- Gun owners would face strict liability in civil court for property damage, injury, or death caused by the usage of their firearm.
- Strict liability will not apply if the firearm owner reports a gun lost or stolen prior to the damaging incident.
- Every gun owner would have to obtain liability insurance that covers losses or damages resulting from negligent or accidental use of their firearm including property damage, injury or death.
- Gunowner will need proof of insurance and written proof must remain with the firearm even while it is being transported or otherwise used outside the residence, or normal place of storage of the weapon.
- Proof of insurance must be produced if requested by a law enforcement officer.
- Law enforcement officer may not, however, detain an individual solely for the purpose of checking for insurance on a firearm. It may only be requested in the process of questioning for another offense in which the person has a firearm in their possession.
- Violations are punishable as a misdemeanor.
Policy Behind the Legislation
Senator Skinner, who is the sponsor of SB 505, points to a study completed by the Violence Policy Center which found that guns kill more children and teens than auto accidents. In fact, gun deaths outnumber motor vehicle fatalities in 34 states. Gun deaths are up 84% nationwide. Due to this uptick in gun violence and deaths as well as recent events, the California Legislature is currently attempting to pass several pieces of legislation dealing with gun control as well as firearm owner liability.
Proponents of SB 505 say that taxpayers, survivors, families, employers and communities should not bear all of the costs associated with gun violence alone. They advocate that gun owners need to take responsibly for their fair share of the damage.

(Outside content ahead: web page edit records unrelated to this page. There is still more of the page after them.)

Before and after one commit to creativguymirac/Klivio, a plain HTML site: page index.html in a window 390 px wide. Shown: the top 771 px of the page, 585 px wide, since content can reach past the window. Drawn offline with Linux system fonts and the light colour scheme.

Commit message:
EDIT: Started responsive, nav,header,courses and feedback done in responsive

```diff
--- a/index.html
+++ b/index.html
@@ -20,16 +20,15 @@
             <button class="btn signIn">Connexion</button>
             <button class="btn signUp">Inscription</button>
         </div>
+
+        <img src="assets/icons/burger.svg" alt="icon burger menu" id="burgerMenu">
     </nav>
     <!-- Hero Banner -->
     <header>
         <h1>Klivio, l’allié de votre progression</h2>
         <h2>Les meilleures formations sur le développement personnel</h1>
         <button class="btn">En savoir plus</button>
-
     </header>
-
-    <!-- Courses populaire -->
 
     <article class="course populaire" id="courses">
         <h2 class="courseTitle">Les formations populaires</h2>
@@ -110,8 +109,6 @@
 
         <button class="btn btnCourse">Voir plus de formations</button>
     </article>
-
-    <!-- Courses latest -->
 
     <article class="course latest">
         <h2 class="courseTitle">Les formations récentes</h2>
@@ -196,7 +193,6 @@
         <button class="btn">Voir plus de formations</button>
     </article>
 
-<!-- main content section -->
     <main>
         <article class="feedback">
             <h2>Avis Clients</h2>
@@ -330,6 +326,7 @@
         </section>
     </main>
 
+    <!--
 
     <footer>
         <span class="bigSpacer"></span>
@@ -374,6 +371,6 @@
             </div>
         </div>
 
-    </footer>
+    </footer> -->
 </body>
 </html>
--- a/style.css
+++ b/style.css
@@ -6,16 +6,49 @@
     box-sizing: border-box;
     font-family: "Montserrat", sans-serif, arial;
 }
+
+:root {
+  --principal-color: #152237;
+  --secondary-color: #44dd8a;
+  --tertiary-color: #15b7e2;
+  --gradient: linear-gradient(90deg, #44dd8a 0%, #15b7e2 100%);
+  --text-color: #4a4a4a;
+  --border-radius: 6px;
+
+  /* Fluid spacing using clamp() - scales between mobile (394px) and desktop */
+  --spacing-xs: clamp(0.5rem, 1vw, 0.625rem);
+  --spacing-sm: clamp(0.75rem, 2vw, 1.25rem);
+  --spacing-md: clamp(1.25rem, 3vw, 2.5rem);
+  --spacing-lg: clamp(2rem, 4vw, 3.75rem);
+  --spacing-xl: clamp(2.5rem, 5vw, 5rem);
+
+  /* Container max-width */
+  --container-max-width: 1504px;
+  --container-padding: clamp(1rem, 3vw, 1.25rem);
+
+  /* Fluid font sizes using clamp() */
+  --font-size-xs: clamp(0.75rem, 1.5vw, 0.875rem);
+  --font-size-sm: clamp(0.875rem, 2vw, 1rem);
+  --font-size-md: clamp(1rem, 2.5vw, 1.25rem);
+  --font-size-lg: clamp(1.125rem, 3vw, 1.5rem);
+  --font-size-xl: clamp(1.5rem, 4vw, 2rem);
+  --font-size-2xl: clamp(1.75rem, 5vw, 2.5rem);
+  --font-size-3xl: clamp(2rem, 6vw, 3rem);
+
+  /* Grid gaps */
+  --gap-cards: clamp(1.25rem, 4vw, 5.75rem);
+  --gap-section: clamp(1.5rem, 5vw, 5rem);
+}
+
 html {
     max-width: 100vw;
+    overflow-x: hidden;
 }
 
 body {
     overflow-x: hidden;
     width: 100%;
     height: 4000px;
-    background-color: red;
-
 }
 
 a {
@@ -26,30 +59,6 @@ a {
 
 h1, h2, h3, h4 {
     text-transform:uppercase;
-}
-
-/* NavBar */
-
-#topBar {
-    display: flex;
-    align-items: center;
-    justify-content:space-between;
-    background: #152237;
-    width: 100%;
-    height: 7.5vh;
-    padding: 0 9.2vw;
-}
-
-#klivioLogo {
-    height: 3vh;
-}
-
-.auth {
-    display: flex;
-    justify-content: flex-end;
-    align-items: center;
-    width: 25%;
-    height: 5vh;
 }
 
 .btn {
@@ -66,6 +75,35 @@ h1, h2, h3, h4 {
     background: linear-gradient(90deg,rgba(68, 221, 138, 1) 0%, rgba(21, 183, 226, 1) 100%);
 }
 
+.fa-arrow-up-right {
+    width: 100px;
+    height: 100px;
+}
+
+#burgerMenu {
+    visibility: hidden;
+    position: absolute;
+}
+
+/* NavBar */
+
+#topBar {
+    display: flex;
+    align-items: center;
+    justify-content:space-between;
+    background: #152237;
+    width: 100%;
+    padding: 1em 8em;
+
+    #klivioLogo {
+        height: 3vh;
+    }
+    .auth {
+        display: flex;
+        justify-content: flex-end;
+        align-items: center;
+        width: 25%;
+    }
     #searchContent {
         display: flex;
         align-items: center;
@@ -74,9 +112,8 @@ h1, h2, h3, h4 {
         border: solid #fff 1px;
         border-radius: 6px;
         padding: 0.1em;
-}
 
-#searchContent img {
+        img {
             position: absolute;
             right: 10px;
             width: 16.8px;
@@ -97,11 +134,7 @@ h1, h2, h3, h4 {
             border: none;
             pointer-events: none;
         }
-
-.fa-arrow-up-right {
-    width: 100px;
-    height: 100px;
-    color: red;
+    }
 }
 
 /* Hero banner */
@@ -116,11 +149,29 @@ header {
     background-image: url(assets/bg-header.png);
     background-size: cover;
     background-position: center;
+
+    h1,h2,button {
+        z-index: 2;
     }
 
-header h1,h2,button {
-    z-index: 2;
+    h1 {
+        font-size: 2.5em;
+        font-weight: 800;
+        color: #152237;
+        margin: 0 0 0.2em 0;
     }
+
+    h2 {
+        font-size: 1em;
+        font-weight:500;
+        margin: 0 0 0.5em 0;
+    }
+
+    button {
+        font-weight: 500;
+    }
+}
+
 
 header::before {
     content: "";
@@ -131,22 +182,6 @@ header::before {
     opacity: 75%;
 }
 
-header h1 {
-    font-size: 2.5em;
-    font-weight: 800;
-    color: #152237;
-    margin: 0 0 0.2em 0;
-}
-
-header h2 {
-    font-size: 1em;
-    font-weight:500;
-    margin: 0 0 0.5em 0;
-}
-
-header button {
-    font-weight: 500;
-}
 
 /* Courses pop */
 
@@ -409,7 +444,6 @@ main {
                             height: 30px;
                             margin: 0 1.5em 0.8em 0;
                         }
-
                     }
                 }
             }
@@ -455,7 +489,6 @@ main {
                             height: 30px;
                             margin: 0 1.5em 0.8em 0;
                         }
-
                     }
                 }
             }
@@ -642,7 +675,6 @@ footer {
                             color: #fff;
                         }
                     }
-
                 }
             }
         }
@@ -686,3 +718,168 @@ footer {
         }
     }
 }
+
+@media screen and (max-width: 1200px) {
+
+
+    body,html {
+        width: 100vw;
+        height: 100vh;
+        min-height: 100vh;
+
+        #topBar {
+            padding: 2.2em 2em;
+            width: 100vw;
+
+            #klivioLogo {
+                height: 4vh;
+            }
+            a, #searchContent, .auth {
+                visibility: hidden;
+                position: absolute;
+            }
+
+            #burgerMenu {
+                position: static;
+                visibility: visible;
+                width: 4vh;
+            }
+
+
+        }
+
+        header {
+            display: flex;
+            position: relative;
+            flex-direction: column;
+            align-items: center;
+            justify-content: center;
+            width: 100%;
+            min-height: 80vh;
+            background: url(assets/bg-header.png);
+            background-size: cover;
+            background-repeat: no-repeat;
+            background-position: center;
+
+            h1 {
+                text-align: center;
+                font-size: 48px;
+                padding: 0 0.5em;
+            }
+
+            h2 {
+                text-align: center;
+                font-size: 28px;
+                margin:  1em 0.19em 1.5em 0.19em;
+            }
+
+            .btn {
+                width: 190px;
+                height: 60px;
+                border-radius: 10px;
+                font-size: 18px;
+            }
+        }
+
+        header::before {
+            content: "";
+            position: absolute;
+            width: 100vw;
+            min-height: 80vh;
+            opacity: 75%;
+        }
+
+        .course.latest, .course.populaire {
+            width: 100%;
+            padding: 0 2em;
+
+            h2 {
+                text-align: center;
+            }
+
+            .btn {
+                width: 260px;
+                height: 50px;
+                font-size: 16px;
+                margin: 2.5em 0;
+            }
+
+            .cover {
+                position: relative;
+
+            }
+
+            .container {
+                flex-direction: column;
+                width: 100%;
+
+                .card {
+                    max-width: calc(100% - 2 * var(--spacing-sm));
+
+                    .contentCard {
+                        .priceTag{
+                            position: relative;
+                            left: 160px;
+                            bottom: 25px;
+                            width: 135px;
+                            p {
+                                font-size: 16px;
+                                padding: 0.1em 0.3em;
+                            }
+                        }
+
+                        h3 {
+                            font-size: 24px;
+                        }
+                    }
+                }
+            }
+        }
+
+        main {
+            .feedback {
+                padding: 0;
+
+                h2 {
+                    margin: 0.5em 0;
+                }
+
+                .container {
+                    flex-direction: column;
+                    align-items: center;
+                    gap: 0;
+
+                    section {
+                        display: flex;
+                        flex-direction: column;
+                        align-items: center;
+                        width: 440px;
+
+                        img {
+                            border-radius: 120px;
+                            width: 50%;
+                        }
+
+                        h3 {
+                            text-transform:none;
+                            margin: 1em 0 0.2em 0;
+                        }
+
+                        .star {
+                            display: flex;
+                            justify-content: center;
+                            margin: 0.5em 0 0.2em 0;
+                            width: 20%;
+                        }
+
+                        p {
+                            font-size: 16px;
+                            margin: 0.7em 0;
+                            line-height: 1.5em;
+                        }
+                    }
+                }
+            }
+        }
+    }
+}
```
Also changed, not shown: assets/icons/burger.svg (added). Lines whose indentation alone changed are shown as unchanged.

Opponents argue that any restriction on gun ownership is a direct violation of their constitutional right to bear arms. They strongly oppose this measure as a clear infringement of that fundamental right.
No matter the side of the aisle, this legislation will increase the amount of assets available to victims of gun violence, whether directly involved or tangentially, and the corresponding number of insurance claims in that regard. For this reason, companies that provide insurance coverage are closely watching this bill as it weaves through the legislature; as is the plaintiff bar. If passed, California would be the first state to pass a law of this kind; although states like New York are not far behind. The attorneys at WSHB will keep you apprised of the progress of this California legislation as well as any other laws being considered by states around gun liability insurance.